DATASET CONTENT:
◆ ◆ ◆ ◆ ◆

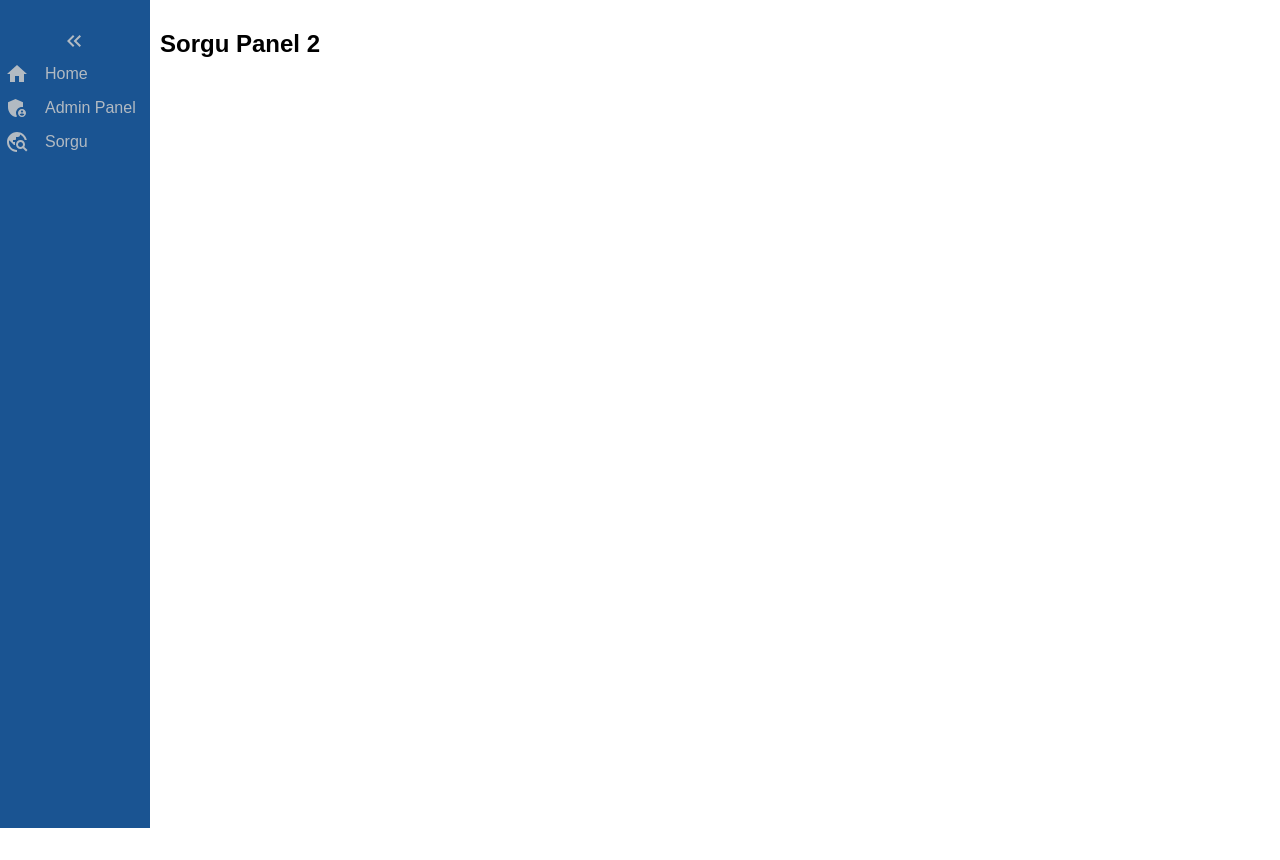
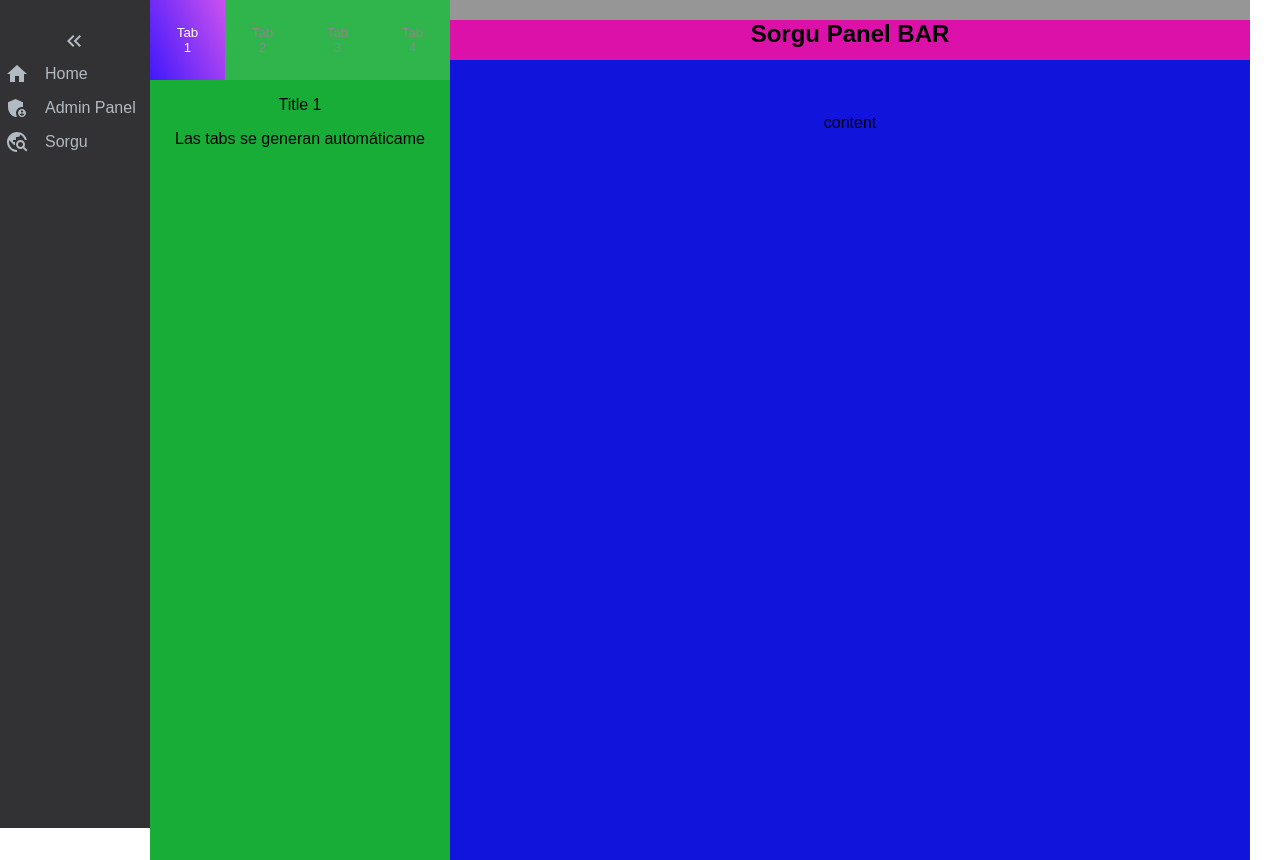
Before and after one commit to outputtxt/geo-frontend, a React (Create React App) app: page /Sorgu in a window 1280 px wide. Before the commit the page ends 828 px from the top, so only its background shows below. Built offline with nearby package versions, Linux system fonts and the light colour scheme.

Commit message:
Update 12 files

```diff
--- a/package.json
+++ b/package.json
@@ -10,6 +10,7 @@
     "@mui/material": "5.14.5",
     "loader-utils": "3.2.1",
     "react": "18.2.0",
+    "react-bootstrap": "^2.8.0",
     "react-dom": "18.2.0",
     "react-router-dom": "6.10.0",
     "react-scripts": "5.0.1",
--- a/src/App.css
+++ b/src/App.css
@@ -4,9 +4,10 @@ body {
 }
 
 .App {
+  font-family: sans-serif;
+  text-align: center;
   display: flex;
 }
 
 main {
-  padding: 10px;
 }
--- a/src/App.js
+++ b/src/App.js
@@ -1,4 +1,5 @@
 import "./App.css";
+import "./variables.css";
 import MainPanel from "./view/MainPanel";
 
 export default function App() {
--- a/src/pages/sorgu/SorguPanel.js
+++ b/src/pages/sorgu/SorguPanel.js
@@ -1,7 +1,34 @@
+import SorguMenu from "./menu/SorguMenu";
+import "./sorguPanel.css";
+
 export default function SorguPanel() {
   return (
-    <div>
-      <h2>Sorgu Panel 2</h2>
+    <div
+      id="container"
+      style={{
+        display: "flex",
+        margin: 0,
+        padding: 0,
+      }}
+    >
+      <div
+        id="left"
+        style={{
+          display: "flex",
+        }}
+      >
+        <SorguMenu />
+      </div>
+      <div id="right">
+        <div id="top">
+          <h2>Sorgu Panel BAR</h2>
+        </div>
+        <div id="bottom">
+          <br />
+          <br />
+          <br /> content
+        </div>
+      </div>
     </div>
   );
 }
--- /dev/null
+++ b/src/pages/sorgu/menu/SorguMenu.js
@@ -0,0 +1,67 @@
+import { useState } from "react";
+import "./sorguMenu.css";
+
+const SorguMenu = () => {
+  const [currentTab, setCurrentTab] = useState("1");
+  const tabs = [
+    {
+      id: 1,
+      tabTitle: "Tab 1",
+      title: "Title 1",
+      content: "Las tabs se generan automáticame",
+    },
+    {
+      id: 2,
+      tabTitle: "Tab 2",
+      title: "Title 2",
+      content: "Contenido de tab 2.",
+    },
+    {
+      id: 3,
+      tabTitle: "Tab 3",
+      title: "Title 3",
+      content: "Contenido de tab 3.",
+    },
+    {
+      id: 4,
+      tabTitle: "Tab 4",
+      title: "Title 4",
+      content: "Contenido de tab 4.",
+    },
+  ];
+
+  const handleTabClick = (e) => {
+    setCurrentTab(e.target.id);
+  };
+
+  return (
+    <div className="container">
+      <div className="tabs">
+        {tabs.map((tab, i) => (
+          <button
+            key={i}
+            id={tab.id}
+            disabled={currentTab === `${tab.id}`}
+            onClick={handleTabClick}
+          >
+            {tab.tabTitle}
+          </button>
+        ))}
+      </div>
+      <div className="content">
+        {tabs.map((tab, i) => (
+          <div key={i}>
+            {currentTab === `${tab.id}` && (
+              <div>
+                <p className="title">{tab.title}</p>
+                <p>{tab.content}</p>
+              </div>
+            )}
+          </div>
+        ))}
+      </div>
+    </div>
+  );
+};
+
+export default SorguMenu;
--- /dev/null
+++ b/src/pages/sorgu/menu/sorguMenu.css
@@ -0,0 +1,25 @@
+.tabs {
+  display: flex;
+  justify-content: space-between;
+}
+
+.tabs button {
+  background-color: lightgray;
+  border: none;
+  color: #888888;
+  cursor: pointer;
+  padding: 25px;
+  width: 100%;
+  background-color: rgba(255, 255, 255, 0.1);
+  transition: all 0.5s ease-out;
+}
+
+.tabs button:hover {
+  color: white;
+  background-color: rgba(255, 255, 255, 0.15);
+}
+
+.tabs button:disabled {
+  background: linear-gradient(245.39deg, #fc65ed -35.14%, #0500ff 143.06%);
+  color: white;
+}
--- /dev/null
+++ b/src/pages/sorgu/sorguPanel.css
@@ -0,0 +1,33 @@
+#container {
+  background-color: var(--background-color-1);
+  width: 100%!;
+  height: 100%!;
+}
+
+#left {
+  float: left;
+  width: 300px;
+  height: 100%!;
+  background-color: #17ad37;
+}
+
+#right {
+  width: 100%!;
+  height: 100%!;
+  min-height: 100vh;
+  min-width: 100vh;
+  background-color: #969696;
+}
+
+#top {
+  width: 100%!;
+  height: 40px;
+  background-color: #db11a9;
+}
+
+#bottom {
+  width: 100%!;
+  height: 100%!;
+  min-height: 100vh;
+  background-color: #1114db;
+}
--- a/src/styles.css
+++ /dev/null
@@ -1,4 +0,0 @@
-.App {
-  font-family: sans-serif;
-  text-align: center;
-}
--- /dev/null
+++ b/src/variables.css
@@ -0,0 +1,17 @@
+:root {
+  --background-color-1: #323133;
+  --background-color-2: #3c3b3d;
+  --background-color-3: #434a54;
+  --background-color-4: #656d78;
+  --background-color-5: #aab2bd;
+  --background-color-6: #ccd1d9;
+
+  --aqua-1: #3bafda;
+  --aqua-2: #4fc1e9;
+
+  --bittersweet-1: #e9573f;
+  --bittersweet-2: #fc6e51;
+
+  --grapefruit-1: #da4453;
+  --grapefruit-2: #ed5565;
+}
--- a/src/view/MainPanel.js
+++ b/src/view/MainPanel.js
@@ -1,4 +1,4 @@
-import "../styles.css";
+import "../App.css";
 import { Routes, Route } from "react-router-dom";
 import { useContext } from "react";
 import Sidebar from "./sidebar/Sidebar";
--- a/src/view/sidebar/sidebar.module.css
+++ b/src/view/sidebar/sidebar.module.css
@@ -2,7 +2,7 @@
   width: 150px;
   transition: width 0.3s ease-in-out;
   height: 100vh;
-  background-color: rgb(26, 84, 146);
+  background-color: var(--background-color-1);
   padding-top: 28px;
 }
 
@@ -31,7 +31,7 @@
 }
 
 .sideitem:hover {
-  background-color: #244f7d1c;
+  background-color: var(--background-color-3);
 }
 
 .menuBtn {
```
Also changed, not shown: 1 other file (tests, documents, lock files or other folders).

◆ ◆ ◆ ◆ ◆

PROBLEM TO WORK ON:
The answer must be an exact reproduction of the records, with every picture left out.

SOLUTION TO THE EXERCISE:
Before and after one commit to outputtxt/geo-frontend, a React (Create React App) app: page /Sorgu in a window 1280 px wide. Before the commit the page ends 828 px from the top, so only its background shows below. Built offline with nearby package versions, Linux system fonts and the light colour scheme.

Commit message:
Update 12 files

```diff
--- a/package.json
+++ b/package.json
@@ -10,6 +10,7 @@
     "@mui/material": "5.14.5",
     "loader-utils": "3.2.1",
     "react": "18.2.0",
+    "react-bootstrap": "^2.8.0",
     "react-dom": "18.2.0",
     "react-router-dom": "6.10.0",
     "react-scripts": "5.0.1",
--- a/src/App.css
+++ b/src/App.css
@@ -4,9 +4,10 @@ body {
 }
 
 .App {
+  font-family: sans-serif;
+  text-align: center;
   display: flex;
 }
 
 main {
-  padding: 10px;
 }
--- a/src/App.js
+++ b/src/App.js
@@ -1,4 +1,5 @@
 import "./App.css";
+import "./variables.css";
 import MainPanel from "./view/MainPanel";
 
 export default function App() {
--- a/src/pages/sorgu/SorguPanel.js
+++ b/src/pages/sorgu/SorguPanel.js
@@ -1,7 +1,34 @@
+import SorguMenu from "./menu/SorguMenu";
+import "./sorguPanel.css";
+
 export default function SorguPanel() {
   return (
-    <div>
-      <h2>Sorgu Panel 2</h2>
+    <div
+      id="container"
+      style={{
+        display: "flex",
+        margin: 0,
+        padding: 0,
+      }}
+    >
+      <div
+        id="left"
+        style={{
+          display: "flex",
+        }}
+      >
+        <SorguMenu />
+      </div>
+      <div id="right">
+        <div id="top">
+          <h2>Sorgu Panel BAR</h2>
+        </div>
+        <div id="bottom">
+          <br />
+          <br />
+          <br /> content
+        </div>
+      </div>
     </div>
   );
 }
--- /dev/null
+++ b/src/pages/sorgu/menu/SorguMenu.js
@@ -0,0 +1,67 @@
+import { useState } from "react";
+import "./sorguMenu.css";
+
+const SorguMenu = () => {
+  const [currentTab, setCurrentTab] = useState("1");
+  const tabs = [
+    {
+      id: 1,
+      tabTitle: "Tab 1",
+      title: "Title 1",
+      content: "Las tabs se generan automáticame",
+    },
+    {
+      id: 2,
+      tabTitle: "Tab 2",
+      title: "Title 2",
+      content: "Contenido de tab 2.",
+    },
+    {
+      id: 3,
+      tabTitle: "Tab 3",
+      title: "Title 3",
+      content: "Contenido de tab 3.",
+    },
+    {
+      id: 4,
+      tabTitle: "Tab 4",
+      title: "Title 4",
+      content: "Contenido de tab 4.",
+    },
+  ];
+
+  const handleTabClick = (e) => {
+    setCurrentTab(e.target.id);
+  };
+
+  return (
+    <div className="container">
+      <div className="tabs">
+        {tabs.map((tab, i) => (
+          <button
+            key={i}
+            id={tab.id}
+            disabled={currentTab === `${tab.id}`}
+            onClick={handleTabClick}
+          >
+            {tab.tabTitle}
+          </button>
+        ))}
+      </div>
+      <div className="content">
+        {tabs.map((tab, i) => (
+          <div key={i}>
+            {currentTab === `${tab.id}` && (
+              <div>
+                <p className="title">{tab.title}</p>
+                <p>{tab.content}</p>
+              </div>
+            )}
+          </div>
+        ))}
+      </div>
+    </div>
+  );
+};
+
+export default SorguMenu;
--- /dev/null
+++ b/src/pages/sorgu/menu/sorguMenu.css
@@ -0,0 +1,25 @@
+.tabs {
+  display: flex;
+  justify-content: space-between;
+}
+
+.tabs button {
+  background-color: lightgray;
+  border: none;
+  color: #888888;
+  cursor: pointer;
+  padding: 25px;
+  width: 100%;
+  background-color: rgba(255, 255, 255, 0.1);
+  transition: all 0.5s ease-out;
+}
+
+.tabs button:hover {
+  color: white;
+  background-color: rgba(255, 255, 255, 0.15);
+}
+
+.tabs button:disabled {
+  background: linear-gradient(245.39deg, #fc65ed -35.14%, #0500ff 143.06%);
+  color: white;
+}
--- /dev/null
+++ b/src/pages/sorgu/sorguPanel.css
@@ -0,0 +1,33 @@
+#container {
+  background-color: var(--background-color-1);
+  width: 100%!;
+  height: 100%!;
+}
+
+#left {
+  float: left;
+  width: 300px;
+  height: 100%!;
+  background-color: #17ad37;
+}
+
+#right {
+  width: 100%!;
+  height: 100%!;
+  min-height: 100vh;
+  min-width: 100vh;
+  background-color: #969696;
+}
+
+#top {
+  width: 100%!;
+  height: 40px;
+  background-color: #db11a9;
+}
+
+#bottom {
+  width: 100%!;
+  height: 100%!;
+  min-height: 100vh;
+  background-color: #1114db;
+}
--- a/src/styles.css
+++ /dev/null
@@ -1,4 +0,0 @@
-.App {
-  font-family: sans-serif;
-  text-align: center;
-}
--- /dev/null
+++ b/src/variables.css
@@ -0,0 +1,17 @@
+:root {
+  --background-color-1: #323133;
+  --background-color-2: #3c3b3d;
+  --background-color-3: #434a54;
+  --background-color-4: #656d78;
+  --background-color-5: #aab2bd;
+  --background-color-6: #ccd1d9;
+
+  --aqua-1: #3bafda;
+  --aqua-2: #4fc1e9;
+
+  --bittersweet-1: #e9573f;
+  --bittersweet-2: #fc6e51;
+
+  --grapefruit-1: #da4453;
+  --grapefruit-2: #ed5565;
+}
--- a/src/view/MainPanel.js
+++ b/src/view/MainPanel.js
@@ -1,4 +1,4 @@
-import "../styles.css";
+import "../App.css";
 import { Routes, Route } from "react-router-dom";
 import { useContext } from "react";
 import Sidebar from "./sidebar/Sidebar";
--- a/src/view/sidebar/sidebar.module.css
+++ b/src/view/sidebar/sidebar.module.css
@@ -2,7 +2,7 @@
   width: 150px;
   transition: width 0.3s ease-in-out;
   height: 100vh;
-  background-color: rgb(26, 84, 146);
+  background-color: var(--background-color-1);
   padding-top: 28px;
 }
 
@@ -31,7 +31,7 @@
 }
 
 .sideitem:hover {
-  background-color: #244f7d1c;
+  background-color: var(--background-color-3);
 }
 
 .menuBtn {
```
Also changed, not shown: 1 other file (tests, documents, lock files or other folders).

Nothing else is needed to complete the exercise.